And it’s not just a one-time insult, either. These reunions happen at least once every year. People would cast a mixed couple out of the “community,” and no matter how much they insist they’re happy, no one would trust them.

Tsk tsk. How could they be happy with someonKeep to the Statuse other than their own?

Our narrow elders wouldn’t hear of such nonsense. Plus, they’d have plenty of rational reasons too.

For example, at a mixed-status wedding, the bride/groom from the higher status should bear all expenses, including, food, decorations, makeup, cameramen, DJs, and the cleanup crew. Because, well, their spouse is less wealthy. And then the post-wedding rituals like holy (read pricey) contributions to the relatives and the spouse’s family.

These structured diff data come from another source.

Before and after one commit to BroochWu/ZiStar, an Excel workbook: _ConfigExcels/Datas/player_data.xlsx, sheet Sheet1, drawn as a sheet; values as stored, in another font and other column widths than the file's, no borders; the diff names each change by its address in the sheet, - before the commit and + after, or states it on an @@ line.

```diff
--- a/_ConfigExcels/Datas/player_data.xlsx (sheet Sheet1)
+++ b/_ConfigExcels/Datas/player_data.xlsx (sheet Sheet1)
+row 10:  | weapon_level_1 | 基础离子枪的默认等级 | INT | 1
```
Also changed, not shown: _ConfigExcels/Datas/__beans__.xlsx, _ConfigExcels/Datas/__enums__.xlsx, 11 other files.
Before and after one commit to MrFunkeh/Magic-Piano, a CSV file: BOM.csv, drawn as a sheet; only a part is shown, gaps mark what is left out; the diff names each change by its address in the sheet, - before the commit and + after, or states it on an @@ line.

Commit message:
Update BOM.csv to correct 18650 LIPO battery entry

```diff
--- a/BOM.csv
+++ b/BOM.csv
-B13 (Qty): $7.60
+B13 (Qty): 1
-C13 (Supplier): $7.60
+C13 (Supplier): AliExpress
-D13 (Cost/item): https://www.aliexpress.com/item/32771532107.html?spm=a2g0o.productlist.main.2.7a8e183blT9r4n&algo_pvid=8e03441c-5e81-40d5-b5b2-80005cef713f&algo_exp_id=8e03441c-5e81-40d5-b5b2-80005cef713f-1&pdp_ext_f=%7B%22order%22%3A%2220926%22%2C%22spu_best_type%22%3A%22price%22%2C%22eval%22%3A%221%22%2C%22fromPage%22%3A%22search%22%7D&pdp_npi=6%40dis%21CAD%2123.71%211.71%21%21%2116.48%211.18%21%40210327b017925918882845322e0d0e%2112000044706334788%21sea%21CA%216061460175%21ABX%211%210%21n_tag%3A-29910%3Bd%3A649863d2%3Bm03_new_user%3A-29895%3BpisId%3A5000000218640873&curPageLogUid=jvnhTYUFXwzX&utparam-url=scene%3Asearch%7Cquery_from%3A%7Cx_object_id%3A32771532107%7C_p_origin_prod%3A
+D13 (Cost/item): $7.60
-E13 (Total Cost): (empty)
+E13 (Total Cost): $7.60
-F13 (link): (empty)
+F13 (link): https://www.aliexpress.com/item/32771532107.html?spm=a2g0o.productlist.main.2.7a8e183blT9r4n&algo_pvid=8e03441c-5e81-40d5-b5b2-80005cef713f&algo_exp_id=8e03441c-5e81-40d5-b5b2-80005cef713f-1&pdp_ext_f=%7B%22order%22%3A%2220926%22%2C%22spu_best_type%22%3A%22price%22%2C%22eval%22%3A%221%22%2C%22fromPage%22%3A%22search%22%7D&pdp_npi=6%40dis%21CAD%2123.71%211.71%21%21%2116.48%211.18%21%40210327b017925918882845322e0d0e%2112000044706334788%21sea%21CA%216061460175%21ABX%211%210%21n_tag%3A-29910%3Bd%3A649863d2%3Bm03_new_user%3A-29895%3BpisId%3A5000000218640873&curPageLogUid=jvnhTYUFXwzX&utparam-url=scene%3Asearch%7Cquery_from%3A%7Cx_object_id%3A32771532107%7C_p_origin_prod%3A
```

And if the higher status fails their duties, it would disrupt the couple’s happiness. Yes, in India, we measure the success of a marriage based on the money given away.

And that’s why you should marry only within your status level. That way, both parties would share the expenses, like the wedding invitation, the house for the couple, the washing machine, the blender, and even the vessels. The bride’s father would pay for the groom’s car (because he has a long commute to work), and the groom’s mother would help the bride peel onions in the kitchen. Give and take and win for all.

That’s all there is to marriage. It’s a union of two families from the same status so that they can give and take as equals, and profit from it, too.

And all that talk about two hearts binding? That’s just a myth.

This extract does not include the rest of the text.